Today's data suggests the economy is rebounding from disruptions caused by Superstorm Sandy.

The US Commerce Department said today that retail sales rose 0.3% in November, offsetting a 0.3% decline in October.

Excluding petrol station sales, retail sales increased 0.8%. The drop in petrol station sales reflected lower prices.

The gains were widespread except at department stores, where sales dropped - a troubling development at the start of Christmas shopping.

But sales at non-store retailers, which include online shopping, rose 3% - the biggest monthly gain in 13 months.

Cheaper petrol drives down US wholesale prices

Cheaper petrol drove down a measure of US wholesale prices in November for the second month in a row, a sign that inflation remains in check.

The Labor Department said the producer price index fell 0.8% last month, the steepest drop since May. That follows a 0.2% decline in October.

The index measures the cost of goods before they reach the consumer.

Petrol prices fell last month by the most in more than three years.

But food prices rose by the most in nearly two years, pushed higher by more expensive beef and vegetables.

In the past year, US wholesale prices have increased 1.5% - the lowest annual pace in four months. Excluding volatile food and petrol, core producer prices ticked up 0.1% in November and 2.2% in the past year.

But food prices rose by the most in nearly two years, pushed higher by more expensive beef and vegetables.

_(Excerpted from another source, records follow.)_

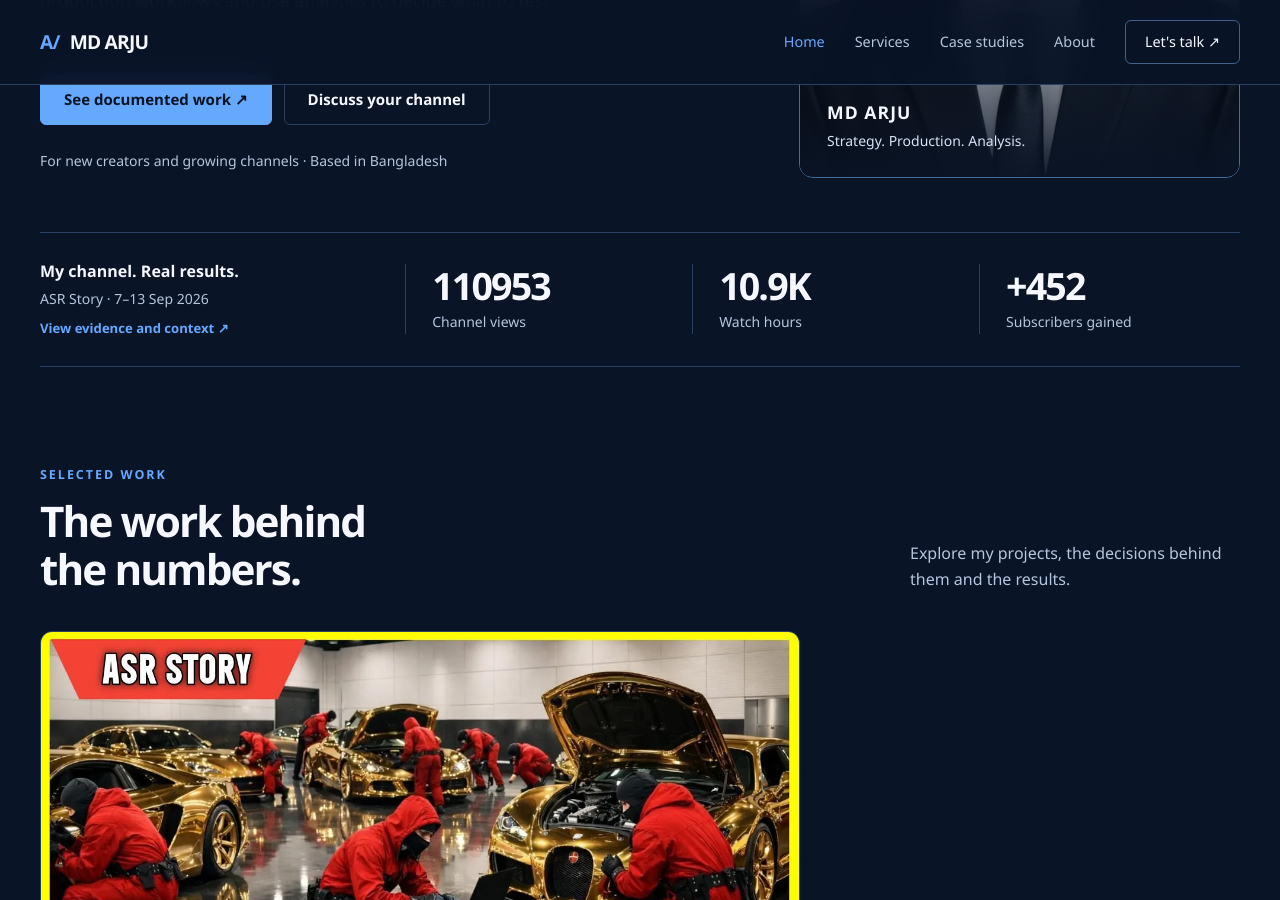
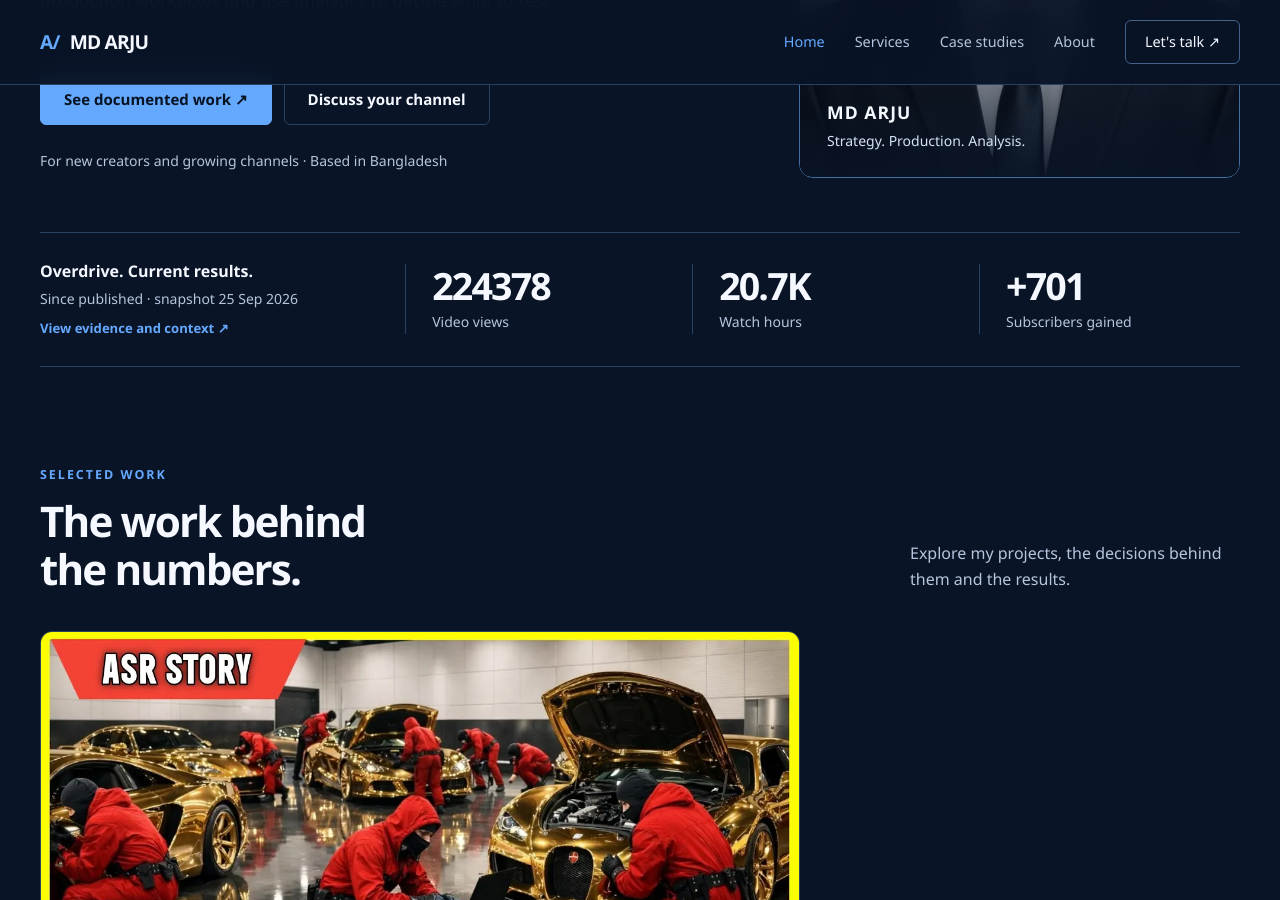
Before and after one commit to md-arju/md-arju.github.io, a Jekyll site: the page built from index.html, in a window 1280 px wide and 900 px high, scrolled down 528 px. Built offline with Jekyll 4.4.1, drawn with Linux system fonts in a browser that asks for light colours.

Commit message:
Refresh homepage Overdrive results

```diff
--- a/_data/profile.yml
+++ b/_data/profile.yml
@@ -23,12 +23,12 @@ skills:
 - Voice delivery
 - Video editing
 - Channel analytics
-results_label: My channel. Real results.
-results_period: ASR Story · 7–13 Sep 2026
+results_label: Overdrive. Current results.
+results_period: Since published · snapshot 25 Sep 2026
 results:
-- value: 110,953
-  label: Channel views
-- value: 10.9K
+- value: 224,378
+  label: Video views
+- value: 20.7K
   label: Watch hours
-- value: '+452'
+- value: '+701'
   label: Subscribers gained
```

In the past year, US wholesale prices have increased 1.5% - the lowest annual pace in four months. Excluding volatile food and petrol, core producer prices ticked up 0.1% in November and 2.2% in the past year.